NASA Captures Northern Lights In New Stunning Photo
Nothing can surpass a more spectacular light show than nature itself as seen in the Northern Lights in Canada.
Fox News reported that NASA's Suomi NPP spacecraft captured the Northern Lights, also known as aurora borealis, across the auroral oval: Alberta, British Columbia, Manitoba, Nunavut, Saskatchewan and Northwest Territories on Dec. 22, the night after the winter solstice. Through the use of the day-night band (DIB) of the Visible Infrared Imaging Radiometer Suite (VIRS), the stunning swirls of clouds 512 miles above the Earth were shown in a black and white photo.
According to NASA, the aurora borealis is a result of a strong solar wind stream stirring up from the Sun's energetic particles colliding with the Earth's magnetic field.
"The collision of solar particles and pressure into our planet's magnetosphere accelerates particles trapped in the space around Earth (such as in the radiation belts)," the space agency explained in its statement. "Those particles are sent crashing down into Earth's upper atmosphere-at altitudes of 100 to 400 kilometers (60 to 250 miles)-where they excite oxygen and nitrogen molecules and release photons of light. The results are rays, sheets, and curtains of dancing light in the sky."
As per previous studies, these oxygen molecules release green lights while nitrogen produces orange or red lights.

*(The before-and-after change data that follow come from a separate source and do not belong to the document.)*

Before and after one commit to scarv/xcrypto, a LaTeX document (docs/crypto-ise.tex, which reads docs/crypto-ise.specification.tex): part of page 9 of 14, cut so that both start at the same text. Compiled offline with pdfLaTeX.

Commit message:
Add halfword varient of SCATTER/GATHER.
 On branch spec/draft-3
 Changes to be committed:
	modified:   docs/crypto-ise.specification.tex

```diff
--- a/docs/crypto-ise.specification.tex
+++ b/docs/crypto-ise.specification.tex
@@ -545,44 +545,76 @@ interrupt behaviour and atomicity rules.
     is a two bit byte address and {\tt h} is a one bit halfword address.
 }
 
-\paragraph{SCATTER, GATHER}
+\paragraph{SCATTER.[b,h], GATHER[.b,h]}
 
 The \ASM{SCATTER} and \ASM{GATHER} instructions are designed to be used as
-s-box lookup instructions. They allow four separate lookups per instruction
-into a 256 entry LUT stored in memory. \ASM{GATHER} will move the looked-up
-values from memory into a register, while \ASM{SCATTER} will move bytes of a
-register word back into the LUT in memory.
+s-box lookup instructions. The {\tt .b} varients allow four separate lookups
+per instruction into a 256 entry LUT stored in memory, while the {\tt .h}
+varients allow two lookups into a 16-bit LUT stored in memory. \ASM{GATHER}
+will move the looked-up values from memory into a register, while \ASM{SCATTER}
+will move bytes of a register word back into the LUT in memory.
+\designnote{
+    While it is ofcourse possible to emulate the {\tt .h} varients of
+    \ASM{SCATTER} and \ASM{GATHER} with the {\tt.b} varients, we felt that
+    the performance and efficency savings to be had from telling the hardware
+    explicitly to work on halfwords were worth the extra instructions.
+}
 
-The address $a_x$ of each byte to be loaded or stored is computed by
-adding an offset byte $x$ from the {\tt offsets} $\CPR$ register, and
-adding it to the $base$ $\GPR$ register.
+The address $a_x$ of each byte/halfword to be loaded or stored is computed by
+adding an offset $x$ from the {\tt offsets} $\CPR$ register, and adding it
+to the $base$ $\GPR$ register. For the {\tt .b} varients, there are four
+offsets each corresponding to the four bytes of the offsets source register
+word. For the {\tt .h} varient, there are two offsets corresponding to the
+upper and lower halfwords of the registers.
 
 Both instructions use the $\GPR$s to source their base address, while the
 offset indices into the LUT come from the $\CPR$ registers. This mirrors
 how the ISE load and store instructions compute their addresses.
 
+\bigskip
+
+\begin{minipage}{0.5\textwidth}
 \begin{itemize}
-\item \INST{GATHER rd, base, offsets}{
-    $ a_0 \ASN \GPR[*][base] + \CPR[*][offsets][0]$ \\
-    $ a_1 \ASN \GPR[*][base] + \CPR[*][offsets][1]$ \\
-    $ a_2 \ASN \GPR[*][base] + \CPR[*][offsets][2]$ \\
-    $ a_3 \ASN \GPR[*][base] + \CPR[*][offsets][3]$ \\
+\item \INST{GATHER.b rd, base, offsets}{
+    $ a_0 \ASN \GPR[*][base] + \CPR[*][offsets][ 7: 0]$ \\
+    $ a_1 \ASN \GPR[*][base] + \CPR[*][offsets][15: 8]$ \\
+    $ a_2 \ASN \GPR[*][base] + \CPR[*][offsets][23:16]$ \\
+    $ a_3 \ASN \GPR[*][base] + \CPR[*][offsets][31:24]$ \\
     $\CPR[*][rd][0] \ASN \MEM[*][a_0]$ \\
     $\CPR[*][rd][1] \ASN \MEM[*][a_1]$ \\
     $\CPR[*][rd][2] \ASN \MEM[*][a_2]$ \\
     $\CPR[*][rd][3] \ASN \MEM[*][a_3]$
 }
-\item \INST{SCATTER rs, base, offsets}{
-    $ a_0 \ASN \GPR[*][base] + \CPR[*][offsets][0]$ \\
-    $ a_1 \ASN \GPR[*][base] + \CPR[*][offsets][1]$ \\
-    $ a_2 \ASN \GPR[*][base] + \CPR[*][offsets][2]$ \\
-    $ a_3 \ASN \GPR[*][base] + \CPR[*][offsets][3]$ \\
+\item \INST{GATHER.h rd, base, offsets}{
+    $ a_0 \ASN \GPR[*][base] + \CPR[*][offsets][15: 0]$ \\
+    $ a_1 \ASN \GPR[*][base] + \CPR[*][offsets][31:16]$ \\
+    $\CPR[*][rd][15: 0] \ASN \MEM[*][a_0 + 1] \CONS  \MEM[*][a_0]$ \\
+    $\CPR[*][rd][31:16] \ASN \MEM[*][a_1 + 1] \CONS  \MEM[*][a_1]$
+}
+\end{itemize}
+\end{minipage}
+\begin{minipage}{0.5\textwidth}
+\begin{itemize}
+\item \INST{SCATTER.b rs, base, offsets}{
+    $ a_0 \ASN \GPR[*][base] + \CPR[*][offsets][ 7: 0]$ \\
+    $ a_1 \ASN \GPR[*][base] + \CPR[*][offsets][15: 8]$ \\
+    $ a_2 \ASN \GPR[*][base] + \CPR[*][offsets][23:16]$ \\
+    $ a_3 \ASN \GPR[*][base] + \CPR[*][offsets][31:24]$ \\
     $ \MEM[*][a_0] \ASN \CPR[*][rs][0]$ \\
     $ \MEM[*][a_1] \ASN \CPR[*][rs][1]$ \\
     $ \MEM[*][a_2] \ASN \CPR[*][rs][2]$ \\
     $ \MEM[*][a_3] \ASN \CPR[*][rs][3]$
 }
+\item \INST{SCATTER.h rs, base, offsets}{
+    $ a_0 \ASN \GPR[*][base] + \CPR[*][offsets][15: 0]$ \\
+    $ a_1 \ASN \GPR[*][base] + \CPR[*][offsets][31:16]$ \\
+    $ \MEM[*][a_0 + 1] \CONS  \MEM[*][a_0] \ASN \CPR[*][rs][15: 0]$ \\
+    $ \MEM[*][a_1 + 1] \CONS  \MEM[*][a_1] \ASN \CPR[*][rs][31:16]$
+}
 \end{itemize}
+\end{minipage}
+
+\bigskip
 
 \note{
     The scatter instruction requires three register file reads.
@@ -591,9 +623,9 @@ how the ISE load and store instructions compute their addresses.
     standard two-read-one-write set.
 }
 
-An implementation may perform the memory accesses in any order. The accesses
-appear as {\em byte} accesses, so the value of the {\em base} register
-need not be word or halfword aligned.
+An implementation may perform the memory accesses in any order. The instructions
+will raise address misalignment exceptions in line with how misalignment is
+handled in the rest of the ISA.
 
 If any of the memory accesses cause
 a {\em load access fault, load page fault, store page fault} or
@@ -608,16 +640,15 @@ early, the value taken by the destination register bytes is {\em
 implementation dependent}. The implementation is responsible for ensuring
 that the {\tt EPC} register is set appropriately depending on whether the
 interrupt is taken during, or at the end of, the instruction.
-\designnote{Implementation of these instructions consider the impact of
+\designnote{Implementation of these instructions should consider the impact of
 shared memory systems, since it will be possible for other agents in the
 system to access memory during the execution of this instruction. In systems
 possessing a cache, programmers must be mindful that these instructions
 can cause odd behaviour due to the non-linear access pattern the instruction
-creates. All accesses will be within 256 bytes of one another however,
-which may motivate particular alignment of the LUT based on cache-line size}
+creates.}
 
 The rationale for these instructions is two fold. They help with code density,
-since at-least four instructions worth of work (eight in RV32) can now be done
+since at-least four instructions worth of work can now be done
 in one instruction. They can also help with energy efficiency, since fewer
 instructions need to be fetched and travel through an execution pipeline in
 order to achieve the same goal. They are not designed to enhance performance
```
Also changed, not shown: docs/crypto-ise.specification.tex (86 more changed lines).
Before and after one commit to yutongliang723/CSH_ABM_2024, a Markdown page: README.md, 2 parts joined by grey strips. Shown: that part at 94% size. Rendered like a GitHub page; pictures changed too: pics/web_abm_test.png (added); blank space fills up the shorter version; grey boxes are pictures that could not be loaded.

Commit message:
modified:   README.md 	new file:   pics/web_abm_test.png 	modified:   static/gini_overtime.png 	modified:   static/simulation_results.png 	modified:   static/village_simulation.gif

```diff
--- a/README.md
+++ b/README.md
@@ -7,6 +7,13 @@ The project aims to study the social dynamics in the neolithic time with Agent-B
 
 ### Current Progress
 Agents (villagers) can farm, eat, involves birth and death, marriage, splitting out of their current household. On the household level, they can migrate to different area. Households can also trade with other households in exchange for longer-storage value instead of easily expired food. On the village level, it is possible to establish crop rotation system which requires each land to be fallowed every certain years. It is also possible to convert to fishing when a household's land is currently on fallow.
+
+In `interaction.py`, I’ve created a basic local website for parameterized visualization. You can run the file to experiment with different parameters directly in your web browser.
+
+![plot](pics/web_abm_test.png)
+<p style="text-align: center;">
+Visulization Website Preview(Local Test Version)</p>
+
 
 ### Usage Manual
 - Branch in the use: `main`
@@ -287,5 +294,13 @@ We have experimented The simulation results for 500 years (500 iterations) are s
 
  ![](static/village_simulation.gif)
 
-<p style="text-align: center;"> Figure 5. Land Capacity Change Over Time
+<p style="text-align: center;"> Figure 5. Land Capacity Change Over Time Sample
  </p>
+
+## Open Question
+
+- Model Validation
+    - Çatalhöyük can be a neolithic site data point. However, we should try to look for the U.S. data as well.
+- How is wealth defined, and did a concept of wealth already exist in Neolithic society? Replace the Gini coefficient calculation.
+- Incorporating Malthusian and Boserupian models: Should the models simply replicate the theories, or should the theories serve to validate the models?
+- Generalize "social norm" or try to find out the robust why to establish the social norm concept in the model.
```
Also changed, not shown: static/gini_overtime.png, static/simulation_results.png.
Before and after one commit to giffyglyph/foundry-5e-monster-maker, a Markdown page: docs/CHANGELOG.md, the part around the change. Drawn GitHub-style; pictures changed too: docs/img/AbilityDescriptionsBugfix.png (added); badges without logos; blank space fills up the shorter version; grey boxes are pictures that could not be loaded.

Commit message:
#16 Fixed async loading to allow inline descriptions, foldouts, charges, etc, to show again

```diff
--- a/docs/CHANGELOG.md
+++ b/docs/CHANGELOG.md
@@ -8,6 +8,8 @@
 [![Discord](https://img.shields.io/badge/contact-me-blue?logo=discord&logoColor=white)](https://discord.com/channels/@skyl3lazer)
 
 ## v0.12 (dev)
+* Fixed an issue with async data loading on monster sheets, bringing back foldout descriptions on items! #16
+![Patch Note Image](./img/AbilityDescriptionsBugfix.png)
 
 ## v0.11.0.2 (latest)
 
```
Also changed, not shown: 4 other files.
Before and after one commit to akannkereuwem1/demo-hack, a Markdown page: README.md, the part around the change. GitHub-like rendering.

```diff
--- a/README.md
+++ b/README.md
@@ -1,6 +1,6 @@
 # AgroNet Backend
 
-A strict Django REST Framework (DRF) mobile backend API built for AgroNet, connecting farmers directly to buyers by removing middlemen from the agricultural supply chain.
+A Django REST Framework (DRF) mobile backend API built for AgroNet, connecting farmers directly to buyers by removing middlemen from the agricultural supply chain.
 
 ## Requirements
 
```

These energetic particles coming down from the Earth's magnetosphere to the gases of the upper atmosphere were detected by the DNB, which specializes in capturing dim light signals like auroras, gas flares, airglows and reflected moonlight.
Although these solar wind events often occur in Canada, the most spectacular solar storms apparently happen every 11 years, NASA researchers reported. The last cycle peaked back in 2013 despite the Sun's lowest record of solar maximum in a century.
The Northern Lights' next cycle peak will occur in 2024.
— NASA (@NASA) December 27, 2016